Alternative Pokemon Go is battery heavy – offering charging stations tied into a purchase may be worth while. The game has only been out for a week. As it develops it’s user base will grow, the opportunities are infinite. We can only imagine there will be branded and limited edition Pokémon – think “MacciesD’s” — a McDonalds branded Pokémon available for one week in McDonalds stores. It’s inconceivable, especially in light of the McDonalds Tokyo rumours, that we won’t see geo-specific advertising where outlets drop pins on the Pokémon Go maps that offer discounts or free Pokeballs for viewing the ad. If the growth continues, the real life locations of Pokéstops and gyms, could be highly prized ad space and at some time in the future, I have no doubt that the trading we did in the 90’s will make a comeback and when it does, I’m fairly certain it will be location specific trading posts.

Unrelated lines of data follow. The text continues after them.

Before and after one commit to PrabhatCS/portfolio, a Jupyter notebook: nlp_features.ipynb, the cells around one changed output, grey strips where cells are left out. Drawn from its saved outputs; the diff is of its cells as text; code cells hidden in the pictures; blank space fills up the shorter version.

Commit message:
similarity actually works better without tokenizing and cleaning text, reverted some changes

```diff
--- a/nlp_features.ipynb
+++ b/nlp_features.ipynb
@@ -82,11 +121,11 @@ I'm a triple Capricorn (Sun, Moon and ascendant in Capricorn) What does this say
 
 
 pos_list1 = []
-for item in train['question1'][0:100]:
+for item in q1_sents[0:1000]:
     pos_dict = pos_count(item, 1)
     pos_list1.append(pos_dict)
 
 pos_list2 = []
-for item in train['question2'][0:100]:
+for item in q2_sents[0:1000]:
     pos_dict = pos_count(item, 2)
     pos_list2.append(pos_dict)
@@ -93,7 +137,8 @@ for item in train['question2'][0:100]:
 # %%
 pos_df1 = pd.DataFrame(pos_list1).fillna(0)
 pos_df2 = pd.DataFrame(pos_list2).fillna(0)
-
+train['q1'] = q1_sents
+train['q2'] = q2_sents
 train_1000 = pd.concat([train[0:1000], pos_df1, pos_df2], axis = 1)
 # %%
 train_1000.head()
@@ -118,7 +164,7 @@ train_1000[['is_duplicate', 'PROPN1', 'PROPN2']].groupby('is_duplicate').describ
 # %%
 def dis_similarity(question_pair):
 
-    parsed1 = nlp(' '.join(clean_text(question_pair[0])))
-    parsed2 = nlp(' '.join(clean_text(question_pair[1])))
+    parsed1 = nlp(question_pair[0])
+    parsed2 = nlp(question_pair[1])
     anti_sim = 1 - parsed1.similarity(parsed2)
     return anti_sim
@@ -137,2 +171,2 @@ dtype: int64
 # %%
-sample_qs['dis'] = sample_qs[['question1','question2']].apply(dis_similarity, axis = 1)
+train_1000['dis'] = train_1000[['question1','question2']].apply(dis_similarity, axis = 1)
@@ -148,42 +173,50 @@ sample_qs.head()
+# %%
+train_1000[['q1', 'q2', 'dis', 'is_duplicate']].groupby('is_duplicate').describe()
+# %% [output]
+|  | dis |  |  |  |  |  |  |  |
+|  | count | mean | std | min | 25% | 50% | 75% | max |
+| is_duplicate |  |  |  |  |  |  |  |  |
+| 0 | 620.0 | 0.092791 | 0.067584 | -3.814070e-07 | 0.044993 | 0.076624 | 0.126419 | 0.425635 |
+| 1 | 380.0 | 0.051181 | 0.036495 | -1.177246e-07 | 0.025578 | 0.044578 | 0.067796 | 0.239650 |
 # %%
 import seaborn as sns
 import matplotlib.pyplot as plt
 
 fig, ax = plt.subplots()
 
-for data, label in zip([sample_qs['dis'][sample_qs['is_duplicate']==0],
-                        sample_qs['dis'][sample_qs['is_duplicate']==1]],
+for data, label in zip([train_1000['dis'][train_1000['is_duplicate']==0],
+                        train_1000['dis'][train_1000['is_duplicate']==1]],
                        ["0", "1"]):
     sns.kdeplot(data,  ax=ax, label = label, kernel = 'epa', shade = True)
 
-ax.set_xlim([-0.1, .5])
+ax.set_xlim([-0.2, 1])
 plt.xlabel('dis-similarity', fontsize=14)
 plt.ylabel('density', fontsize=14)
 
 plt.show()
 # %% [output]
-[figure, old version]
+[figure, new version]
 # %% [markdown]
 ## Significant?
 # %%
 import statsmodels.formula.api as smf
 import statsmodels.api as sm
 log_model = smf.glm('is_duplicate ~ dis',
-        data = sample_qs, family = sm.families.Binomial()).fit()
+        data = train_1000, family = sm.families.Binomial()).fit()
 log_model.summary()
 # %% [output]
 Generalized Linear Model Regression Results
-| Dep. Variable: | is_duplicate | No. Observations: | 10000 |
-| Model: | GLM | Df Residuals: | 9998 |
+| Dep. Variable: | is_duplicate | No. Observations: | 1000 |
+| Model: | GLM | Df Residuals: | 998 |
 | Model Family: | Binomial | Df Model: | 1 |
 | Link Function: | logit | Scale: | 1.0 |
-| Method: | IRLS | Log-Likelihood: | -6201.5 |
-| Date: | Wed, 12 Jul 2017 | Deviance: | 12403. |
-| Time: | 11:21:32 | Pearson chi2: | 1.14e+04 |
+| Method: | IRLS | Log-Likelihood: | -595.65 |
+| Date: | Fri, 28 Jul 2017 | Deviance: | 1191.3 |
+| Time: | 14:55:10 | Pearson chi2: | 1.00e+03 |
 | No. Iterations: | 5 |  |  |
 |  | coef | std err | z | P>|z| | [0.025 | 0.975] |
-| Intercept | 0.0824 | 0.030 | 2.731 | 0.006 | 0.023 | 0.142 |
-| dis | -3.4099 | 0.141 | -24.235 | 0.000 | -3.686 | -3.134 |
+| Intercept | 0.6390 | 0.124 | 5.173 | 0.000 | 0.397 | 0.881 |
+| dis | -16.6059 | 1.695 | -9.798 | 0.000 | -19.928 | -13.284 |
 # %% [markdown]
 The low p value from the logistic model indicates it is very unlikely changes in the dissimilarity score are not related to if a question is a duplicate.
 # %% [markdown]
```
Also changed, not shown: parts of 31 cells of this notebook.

Not convinced your customers are playing Pokémon Go?
Well there is no formal demographic data on use yet, but there’s plenty of reasons to believe the user base is far more diverse than you would think. These are not all kids. But let’s say you’re right, and none of your clients or anyone you want to be a client is playing Pokémon Go just be aware that the Virtual and Augmented technology has been long awaited but the glasses and headwear are still a way off for mainstream use. On the other hand, mobile phones are ubiquitous. Whilst many Virtual Reality systems (that offer completely computer-generated images via a special headset, sensor gloves or other aids) are already gathering dust, many other companies will now look to implement the sort of AR platform that is superimposing digital images/Pokémons over our real-world, so get ready for the market in this type of Augmented Reality app to exploded.
Marketing is not my thing, so is this likely to impact my life as a surveyor?
I think it’s almost a cert that AR is set to impact every aspect of life as we know it and that includes real estate. So download the app and even if you find out that you don’t want “to catch ’em”, you will gain an advantage as you learn how AR will impact both residential and commercial property. We have now gained the main stream ability to superimpose potential developments on to existing landscape via mobile phone. Similarly, we must now be close to having the ability to point your mobile phone camera at a building to get information including pictures, videos, floor plans, contact details and possibly even comparables, Land Registry details and research info. Location-based mapping could locate potential or existing developments as well as commercial or residential property for sale or lease by flinging a pin down. Push notification (similar to those you get on Facebook) could easily alert you when you pass by properties you may be interested in.
Finally all this new data requirement and storage, needs the added infrastructure of new data centres. Pokemon Go has reignited the AR hype. So as our virtual and physical worlds draw ever closer, get out there and catch your advantage.